This snapshot, taken on
, shows web content acquired for preservation by The National Archives. External links, forms and search may not work in archived websites and contact details are likely to be out of date.
The UK Government Web Archive does not use cookies but some may be left in your browser from archived websites.
Advanced search

UK Mission to the United Nations

New York

London 17:40, 02 Jan 2013
New York 12:40, 02 Jan 2013

"The UK, along with the international community at large, remains deeply concerned about Iran’s nuclear programme"

13 December 2012

Statement by Ambassador Philip Parham, Deputy Permanent Representative of the UK Mission to the UN, to the Iran 1737 Sanctions Committee
Deputy Permanent Representative Philip Parham

Mr President,

I thank Ambassador Osorio and the 1737 Committee for their continued work and pay tribute to Ambassador Osorio and his team in the Mission of Colombia and to the support they have received from the Panel of Experts, during his two years as Chair of this important Council Committee.

The United Kingdom, along with the international community at large, remains deeply concerned about Iran’s nuclear programme.  The IAEA Board of Governor’s Resolution adopted on 13 September called on Iran to cooperate urgently with the IAEA.  The overwhelming support for this Resolution demonstrated the depth of international concern.  Iran  must urgently address the international community’s serious concerns over its nuclear activity.

Assurance of Iran’s peaceful intentions has not been forthcoming.  Iran continues to expand its enrichment capacity in direct contravention of IAEA Board and Security Council resolutions and has consistently failed to cooperate with the Agency to address the possible military dimensions of its nuclear programme.

Despite this, the United Kingdom remains fully committed to finding a peaceful, negotiated solution to this issue.

The E3+3 has met with Iran at political and expert level on four occasions since April, and they remain active in pursuit of further dialogue.

While the E3+3 are entering into these talks in good faith, negotiations cannot continue indefinitely.  Iran must engage seriously with this process.

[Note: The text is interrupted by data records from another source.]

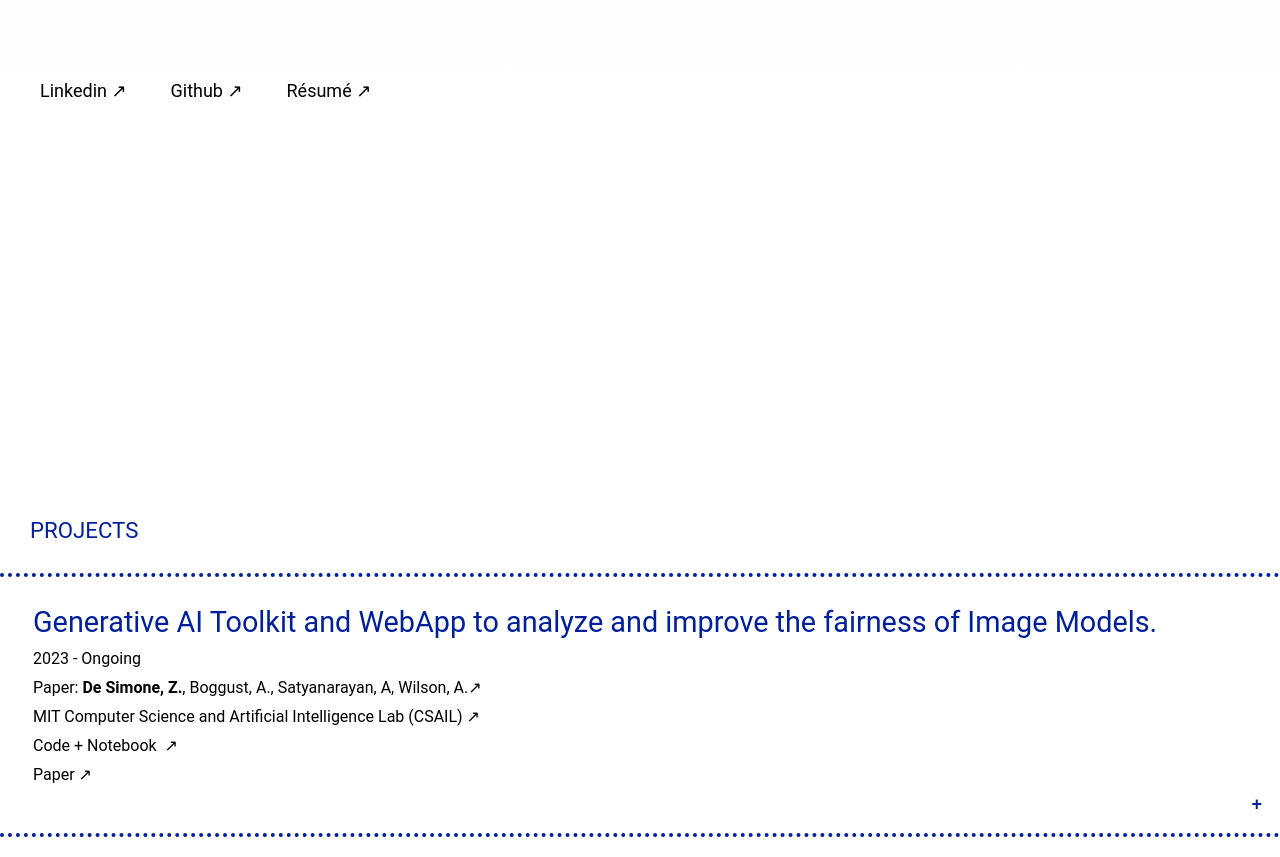
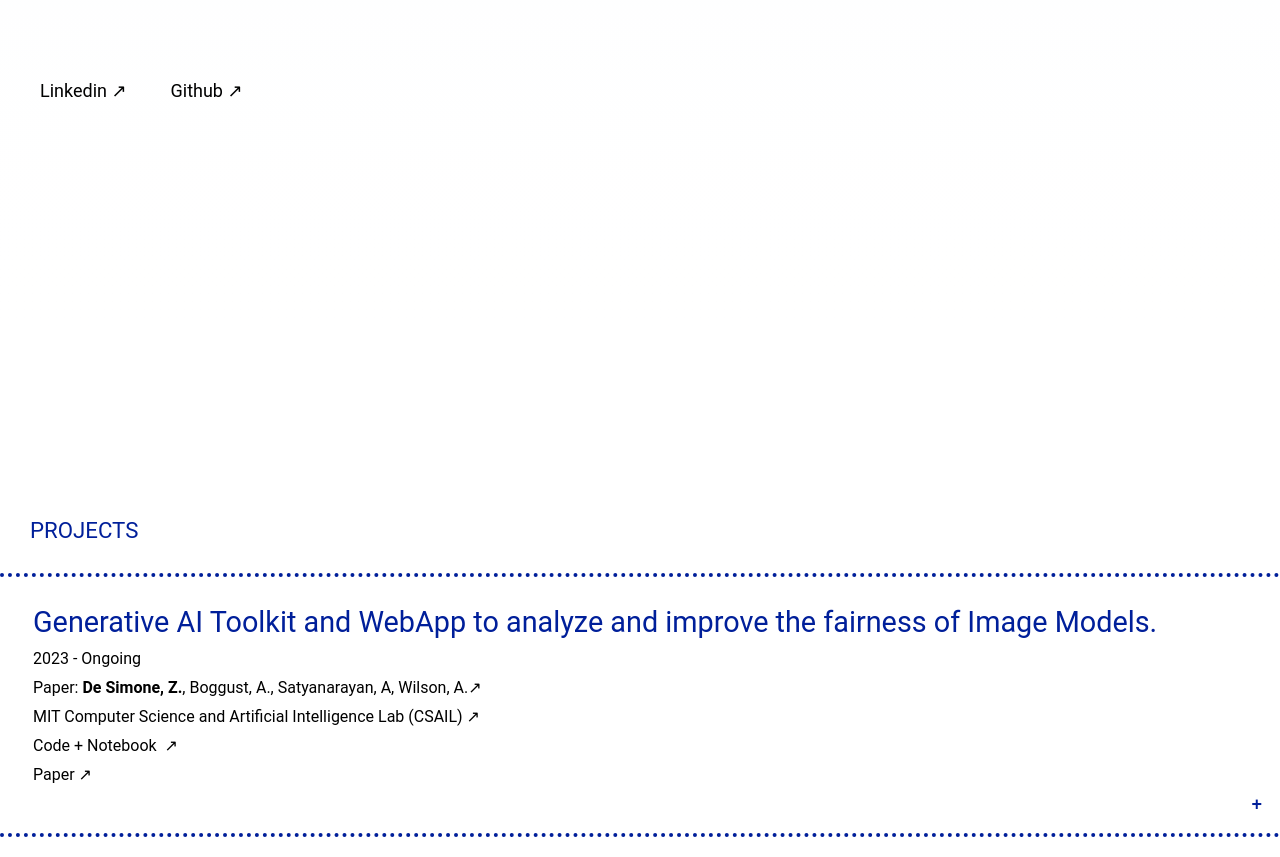
Before and after one commit to zoedesimone/zoedesimone.github.io, a plain HTML site: page index.html in a window 1280 px wide. Shown: the part 1263-2120 px from the top of the page. Drawn offline with Linux system fonts and the light colour scheme; a script that the page names is missing.

Commit message:
updated resume

```diff
--- a/index.html
+++ b/index.html
@@ -52,7 +52,7 @@ Before MIT, I studied Architecture and Computer Science at Cornell University, w
 <div class="intro-container">
 <a class= "four" href="https://www.linkedin.com/in/zoedesimone">Linkedin ↗</a>
  <a class= "four" href="https://github.com/zoedesimone">Github ↗</a>
-<a class= "four" href="https://docs.google.com/document/d/e/2PACX-1vSwn0Zij2ESqllUIPDUn8SczfgBMcrOgwZCtJb1cQuTD0l0ZBpPS2IwAmoaTAdBZw/pub">Résumé ↗</a>
+ <!--.<a class= "four" href="https://docs.google.com/document/d/e/2PACX-1vSwn0Zij2ESqllUIPDUn8SczfgBMcrOgwZCtJb1cQuTD0l0ZBpPS2IwAmoaTAdBZw/pub">Résumé ↗</a>-->
 
   </div>
 
```
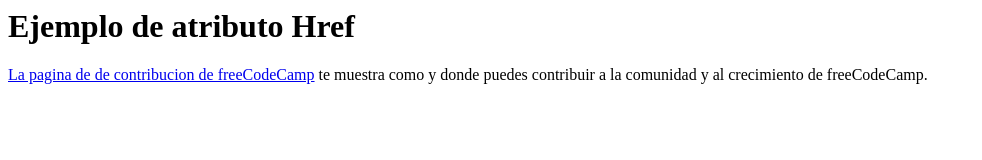
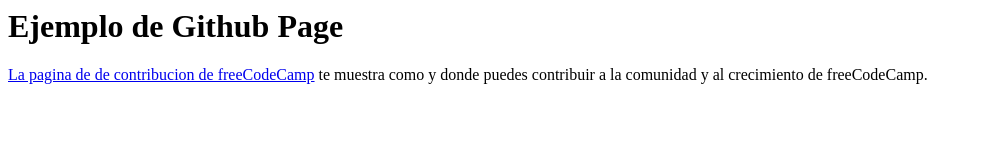
Before and after one commit to pcargar144/proyecto-asir-triana, a plain HTML site: page index.html in a window 1280 px wide. Shown: the whole page, without its empty margins (0-982 px from the left). Drawn offline with Linux system fonts and the light colour scheme.

Commit message:
Update header text for GitHub Page example

```diff
--- a/index.html
+++ b/index.html
@@ -3,7 +3,7 @@
     <title>Ejemplo de atributo Href</title>
   </head>
   <body>
-    <h1>Ejemplo de atributo Href</h1>
+    <h1>Ejemplo de Github Page</h1>
     <p>
       <a href="https://www.freecodecamp.org/contribute/">La pagina de de contribucion de freeCodeCamp</a> te muestra como y donde puedes contribuir a la comunidad y al crecimiento de freeCodeCamp.
     </p>
```
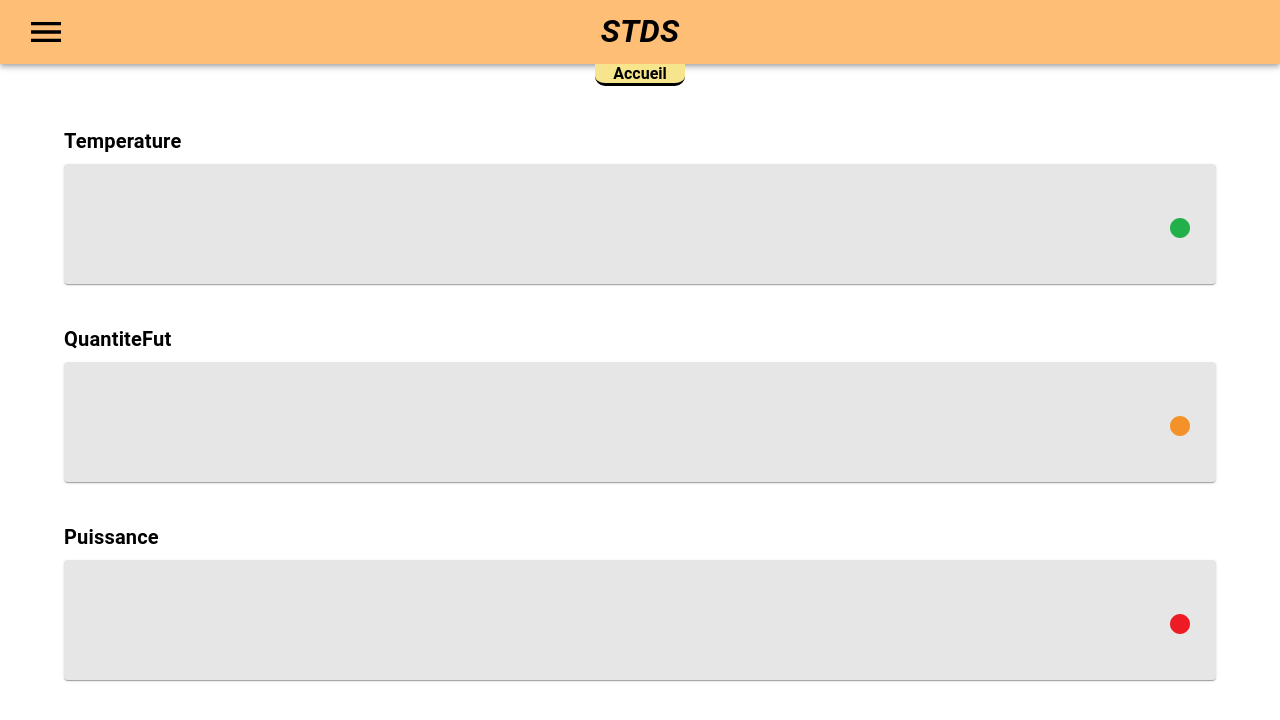
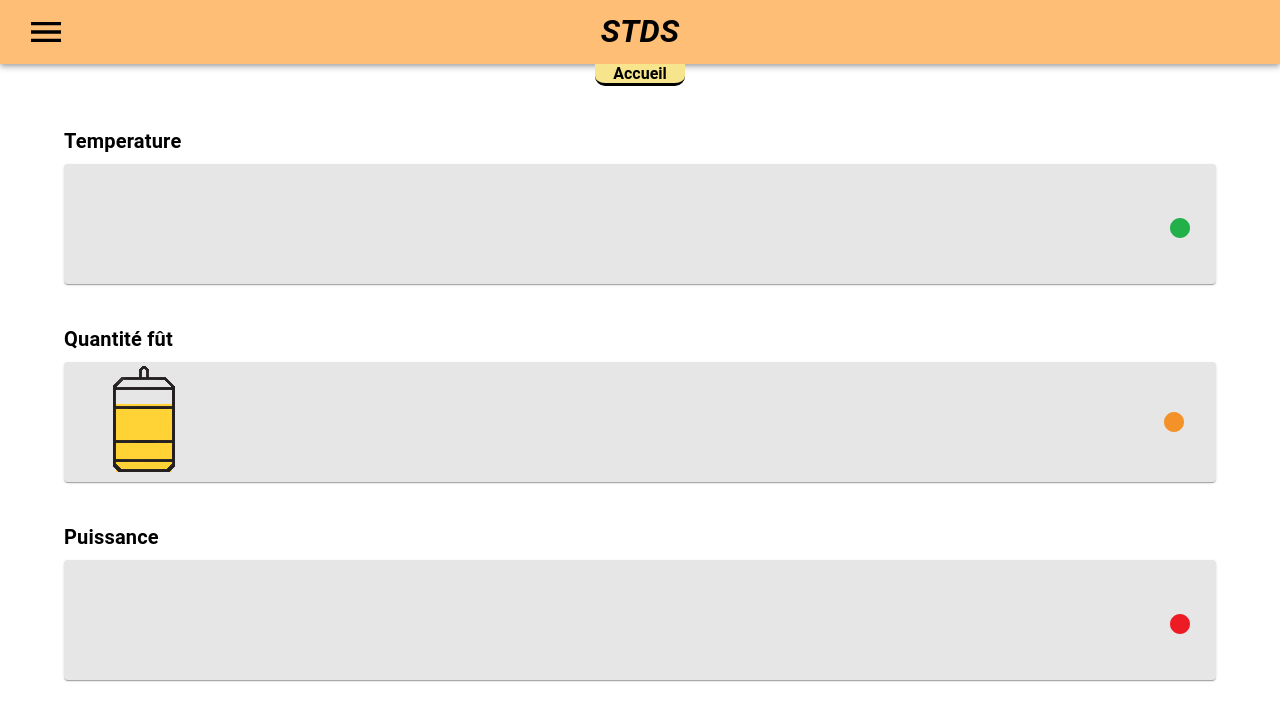
Before and after one commit to Falsimane/SAE-ALT-S3-Dev-22-23-STDS-3B-Equipe-4, a React (Create React App) app in the folder Application/stds-app/: page /home in a window 1280 px wide. Shown: the top 720 px of the page. Built offline with nearby package versions, Linux system fonts and the light colour scheme.

Commit message:
Ajout image fut Ref. #8

```diff
--- a/Application/stds-app/src/pages/Home.tsx
+++ b/Application/stds-app/src/pages/Home.tsx
@@ -8,12 +8,30 @@ import './Home.css';
 import Header from "./Header";
 import CardBox from "../components/CardBox";
 import React from "react";
+import Box from "@mui/material/Box";
+import Typography from "@mui/material/Typography";
+import Card from "@mui/material/Card";
+import CardActionArea from "@mui/material/CardActionArea";
+import CardContent from "@mui/material/CardContent";
+import CircleIcon from "@mui/icons-material/Circle";
 
 const Home: React.FC = () => {
 
   const colordotTemp = "#22B04B";
   const colordotQuant = "#F49229";
   const colordotPuiss = "#ED1C24";
+
+  let pourcentageQuantite = 75;
+
+  let calculPourcentage = pourcentageQuantite;
+  let radiusLiquideQuantiteTop = 0;
+  let nombreApres90 = 0;
+  if(pourcentageQuantite > 90){
+    nombreApres90 = 10-(100-pourcentageQuantite);
+    radiusLiquideQuantiteTop += nombreApres90;
+  } else if (pourcentageQuantite == 1){
+    calculPourcentage = 1.1/90;
+  }
 
   const refresh = (e: CustomEvent) => {
     setTimeout(() => {
@@ -30,7 +48,38 @@ const Home: React.FC = () => {
           </IonRefresher>
 
           <CardBox colordot={colordotTemp} title={"Temperature"} />
-          <CardBox colordot={colordotQuant} title={"QuantiteFut"} />
+
+          <Box sx={{ display: "flex", justifyContent: "center", marginTop: 5}}>
+            <Box sx={{ width: "90%"}}>
+              <Typography
+                  sx={{
+                    textAlign: "left",
+                    fontWeight: "bold",
+                    fontSize: 20,
+                    marginBottom: 1
+                  }}
+              >
+                Quantité fût
+              </Typography>
+
+
+              <Card sx={{ backgroundColor: "#E6E6E6", height: 120 }}>
+                <CardActionArea sx={{height: '100%'}}>
+                  <CardContent sx={{display: "flex", alignItems: "center", height: "100%", padding : 0}}>
+                    <Box sx={{marginLeft: 10, display: "flex", alignItems: "end", height: 100, marginTop: 0.5, justifyContent: "center"}}>
+                      <Box sx={{marginBottom: 0.3, position: "absolute", backgroundColor: "#FFD335", borderTopRightRadius : radiusLiquideQuantiteTop, borderTopLeftRadius : radiusLiquideQuantiteTop, width: 56, height: 0.9*calculPourcentage}}/>
+                      <Box sx={{position: "absolute"}}>
+                        <img src={require('../images/fut-bierre.png')}/>
+                      </Box>
+                    </Box>
+                    <CircleIcon sx={{ color: colordotQuant, position: "absolute", right: 30}} />
+                  </CardContent>
+                </CardActionArea>
+              </Card>
+
+            </Box>
+          </Box>
+
           <CardBox colordot={colordotPuiss} title={"Puissance"} />
         </IonContent>
       </IonPage>
```
Also changed, not shown: Application/stds-app/src/images/fut-bierre.png (added).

Until they do, the international community will apply increasing pressure

Mr President,

Here in New York it is the work of the 1737 Committee which remains at the forefront of that pressure, a symbol of international support for efforts aimed at peacefully preventing proliferation activity.

In this regard, I welcome the work of the Committee in preparing Implementation Assistance Notices.  This essential work will help to ensure that Member States are fully equipped to implement Security Council measures against Iran.

The role of the Panel of Exports remains crucial in making sure that United Nations sanctions are adhered to in full. We strongly welcome their work with international organisations and experts and we champion their efforts to investigate alleged sanctions violations. We look forward to hearing the results of the two investigations currently underway.

We remain appalled by credible information that Iran is providing technical advice, financial support, equipment and weapons to aid Assad’s brutal and violent repression of the Syrian people.  This is in stark contravention of the will of the Syrian people and a reminder of Iran’s hypocrisy in claiming to support freedom in the Arab world.

We also have serious concerns about Iranian support for groups such as Hizballah, Palestinian Islamic Jihad and Hamas. Iranian Majles Speaker Ali Larijani decribed the Gaza resistance as, I quote, “just a small part of Iran’s power”. Such support is unacceptable and only serves to undermine regional security.  Arms supplies to Hizballah are contrary to the UN embargo on the export of weapons by Iran, and recent confirmation by an IRGC commander of the transfer of the Iranian military technology to Hamas would mean a further violations of this Council’s resolutions and of international law.  We support the Committee and the Panel of Experts in investigating these transgressions.

Mr President,

Iran’s leaders – if they do the right thing – can bring all sanctions to an end, and in doing so help Iran realise the benefits of a civil nuclear programme. They have a clear choice: address international concerns through negotiation and action, or face further pressure and isolation.

Thank you Mr President.

Search the news archive

See us on Flickr


Stay connected


UK foreign policy news

Receive email updates

Email alerts